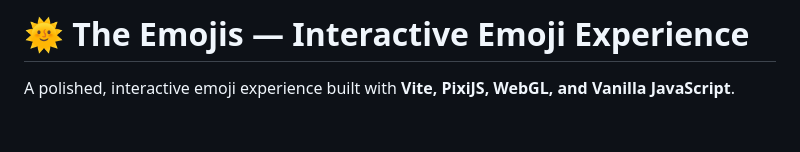
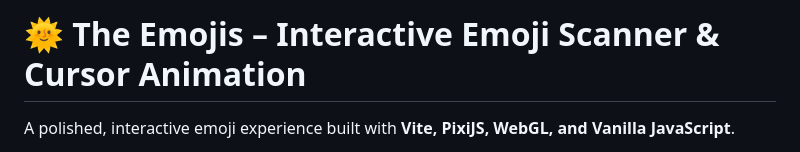
Before and after one commit to adityapujari854/Interactive-Cursor-Driven-Emoji-Animation, a Markdown page: README.md, the part around the change. Drawn GitHub-style; blank space fills up the shorter version.

```diff
--- a/README.md
+++ b/README.md
@@ -1,4 +1,4 @@
-# 🌞 The Emojis — Interactive Emoji Experience
+# 🌞 The Emojis – Interactive Emoji Scanner & Cursor Animation
 
 A polished, interactive emoji experience built with **Vite, PixiJS, WebGL, and Vanilla JavaScript**.
 
```
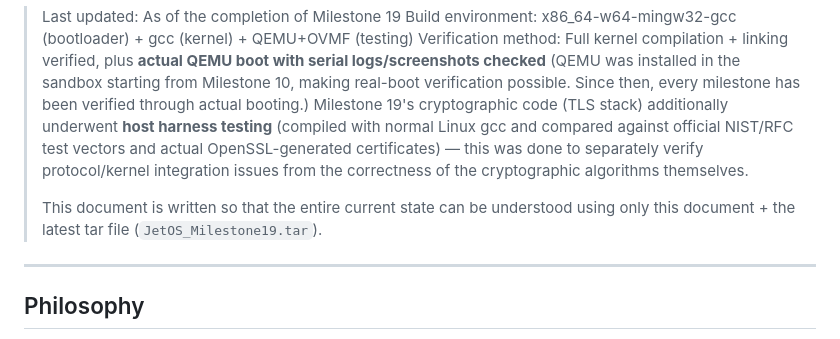
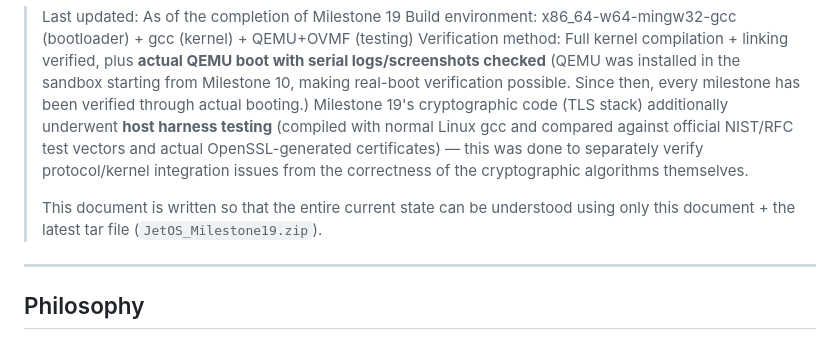
Before and after one commit to 7109jun/jetOS, a Markdown page: Status/19JetOS Development Status.md, the part around the change. Drawn GitHub-style.

```diff
--- a/Status/19JetOS Development Status.md
+++ b/Status/19JetOS Development Status.md
@@ -5,7 +5,7 @@
 > Verification method: Full kernel compilation + linking verified, plus **actual QEMU boot with serial logs/screenshots checked**
 > (QEMU was installed in the sandbox starting from Milestone 10, making real-boot verification possible. Since then, every milestone has been verified through actual booting.) Milestone 19's cryptographic code (TLS stack) additionally underwent **host harness testing** (compiled with normal Linux gcc and compared against official NIST/RFC test vectors and actual OpenSSL-generated certificates) — this was done to separately verify protocol/kernel integration issues from the correctness of the cryptographic algorithms themselves.
 >
-> This document is written so that the entire current state can be understood using only this document + the latest tar file (`JetOS_Milestone19.tar`).
+> This document is written so that the entire current state can be understood using only this document + the latest tar file (`JetOS_Milestone19.zip`).
 
 ---
 
```
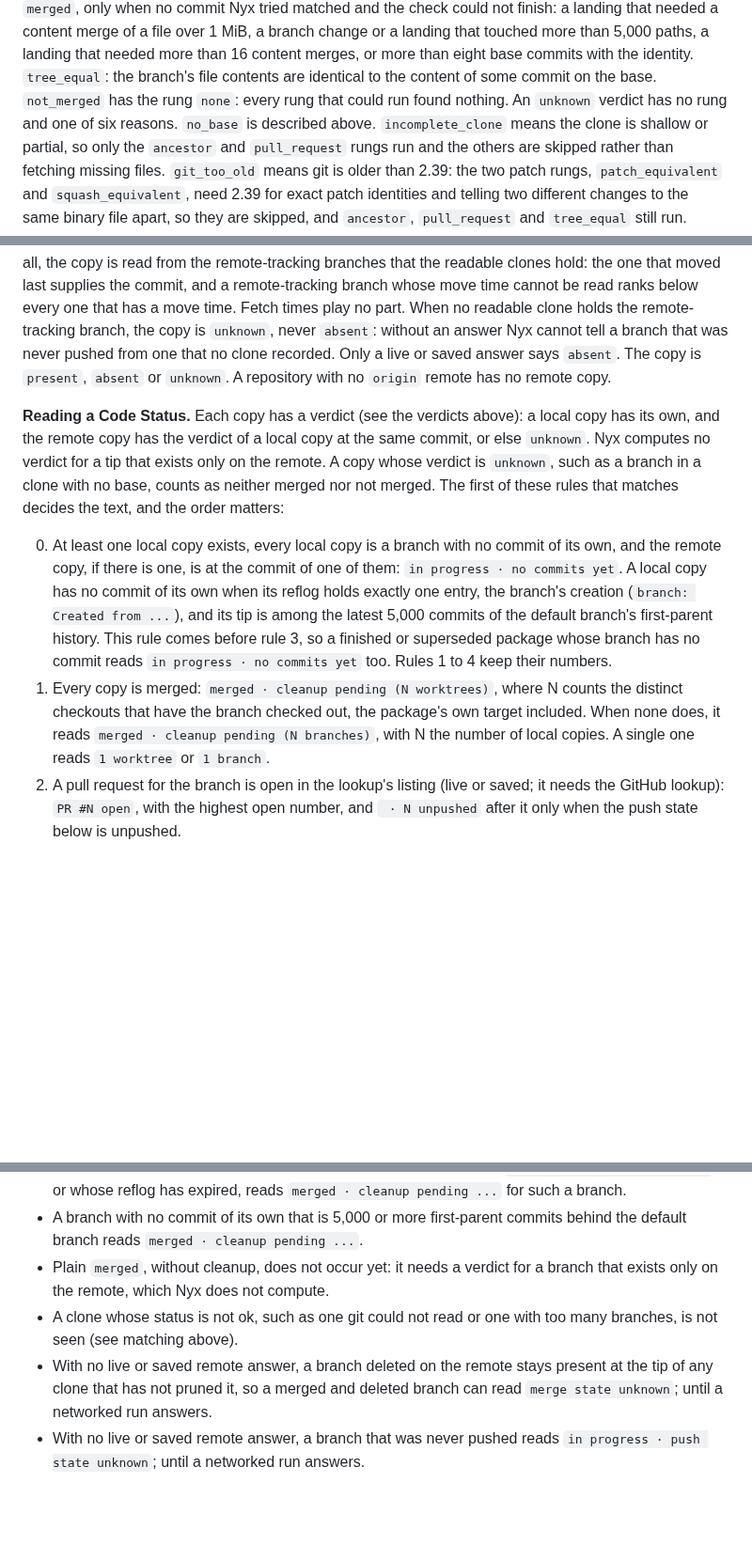
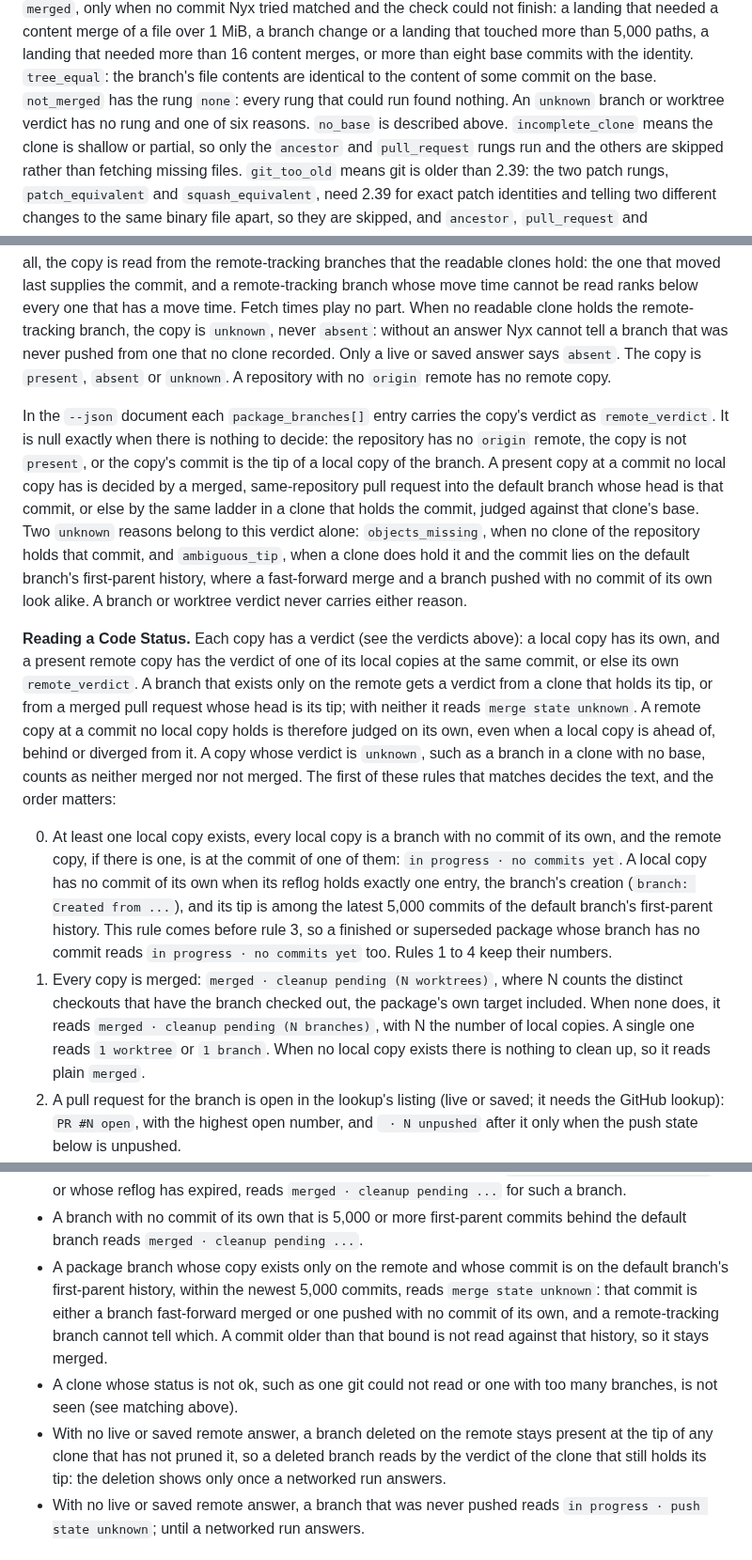
Before and after one commit to d10-analytics/Nyx, a Markdown page: docs/running-nyx.md, 3 parts joined by grey strips. Shown at 94% size. GitHub-like rendering; blank space fills up the shorter version.

Commit message:
Document remote-only verdicts and plain merged

```diff
--- a/docs/running-nyx.md
+++ b/docs/running-nyx.md
@@ -248,7 +248,8 @@ merge of a file over 1 MiB, a branch change or a landing that touched more than
 5,000 paths, a landing that needed more than 16 content merges, or more than eight
 base commits with the identity. `tree_equal`: the branch's file contents are identical to the content of
 some commit on the base. `not_merged` has the rung `none`: every rung that could
-run found nothing. An `unknown` verdict has no rung and one of six reasons.
+run found nothing. An `unknown` branch or worktree verdict has no rung and one
+of six reasons.
 `no_base` is described above. `incomplete_clone` means the clone is shallow or
 partial, so only the `ancestor` and `pull_request` rungs run and the others are skipped rather
 than fetching missing files. `git_too_old` means git is older than 2.39: the two
@@ -780,11 +781,28 @@ Nyx cannot tell a branch that was never pushed from one that no clone recorded.
 Only a live or saved answer says `absent`. The copy is `present`, `absent` or `unknown`. A repository with no `origin` remote
 has no remote copy.
 
+In the `--json` document each `package_branches[]` entry carries the copy's
+verdict as `remote_verdict`. It is null exactly when there is nothing to decide:
+the repository has no `origin` remote, the copy is not `present`, or the copy's
+commit is the tip of a local copy of the branch. A present copy at a commit no
+local copy has is decided by a merged, same-repository pull request into the
+default branch whose head is that commit, or else by the same ladder in a clone
+that holds the commit, judged against that clone's base. Two `unknown` reasons
+belong to this verdict alone: `objects_missing`, when no clone of the repository
+holds that commit, and `ambiguous_tip`, when a clone does hold it and the commit
+lies on the default branch's first-parent history, where a fast-forward merge and
+a branch pushed with no commit of its own look alike. A branch or worktree verdict
+never carries either reason.
+
 **Reading a Code Status.** Each copy has a verdict (see the verdicts above): a
-local copy has its own, and the remote copy has the verdict of a local copy at the
-same commit, or else `unknown`. Nyx computes no verdict for a tip that exists only
-on the remote. A copy whose verdict is `unknown`, such as a branch in a clone with no
-base, counts as neither merged nor not merged. The first of these rules that matches
+local copy has its own, and a present remote copy has the verdict of one of its
+local copies at the same commit, or else its own `remote_verdict`. A branch that
+exists only on the remote gets a verdict from a clone that holds its tip, or from
+a merged pull request whose head is its tip; with neither it reads `merge state
+unknown`. A remote copy at a commit no local copy holds is therefore judged on
+its own, even when a local copy is ahead of, behind or diverged from it. A copy
+whose verdict is `unknown`, such as a branch in a clone with no base, counts as
+neither merged nor not merged. The first of these rules that matches
 decides the text, and the order matters:
 
 0. At least one local copy exists, every local copy is a branch with no commit of its
@@ -799,7 +817,8 @@ decides the text, and the order matters:
    the distinct checkouts that have the branch checked out, the package's own
    target included. When none does, it reads `merged · cleanup pending (N
    branches)`, with N the number of local copies. A single one reads `1 worktree`
-   or `1 branch`.
+   or `1 branch`. When no local copy exists there is nothing to clean up, so it
+   reads plain `merged`.
 2. A pull request for the branch is open in the lookup's listing (live or saved;
    it needs the GitHub lookup): `PR #N open`, with the highest open number, and
    ` · N unpushed` after it only when the push state below is unpushed.
@@ -850,12 +866,17 @@ worktrees` instead. The `--json` document keeps every path.
   `merged · cleanup pending ...` for such a branch.
 - A branch with no commit of its own that is 5,000 or more first-parent commits
   behind the default branch reads `merged · cleanup pending ...`.
-- Plain `merged`, without cleanup, does not occur yet: it needs a verdict for a
-  branch that exists only on the remote, which Nyx does not compute.
+- A package branch whose copy exists only on the remote and whose commit is on the
+  default branch's first-parent history, within the newest 5,000 commits, reads
+  `merge state unknown`: that commit is either a branch fast-forward merged or one
+  pushed with no commit of its own, and a remote-tracking branch cannot tell
+  which. A commit older than that bound is not read against that history, so it
+  stays merged.
 - A clone whose status is not ok, such as one git could not read or one with too many branches, is not seen (see matching above).
 - With no live or saved remote answer, a branch deleted on the remote stays
-  present at the tip of any clone that has not pruned it, so a merged and deleted
-  branch can read `merge state unknown`; until a networked run answers.
+  present at the tip of any clone that has not pruned it, so a deleted branch
+  reads by the verdict of the clone that still holds its tip: the deletion shows
+  only once a networked run answers.
 - With no live or saved remote answer, a branch that was never pushed reads
   `in progress · push state unknown`; until a networked run answers.
 
```
Also changed, not shown: other parts of docs/running-nyx.md (+0 -3 lines), 2 other files.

···

• **Your assignment**
Tally how many lines of the records hold the word "Development". Answer with the number only.

• **Solution below**
3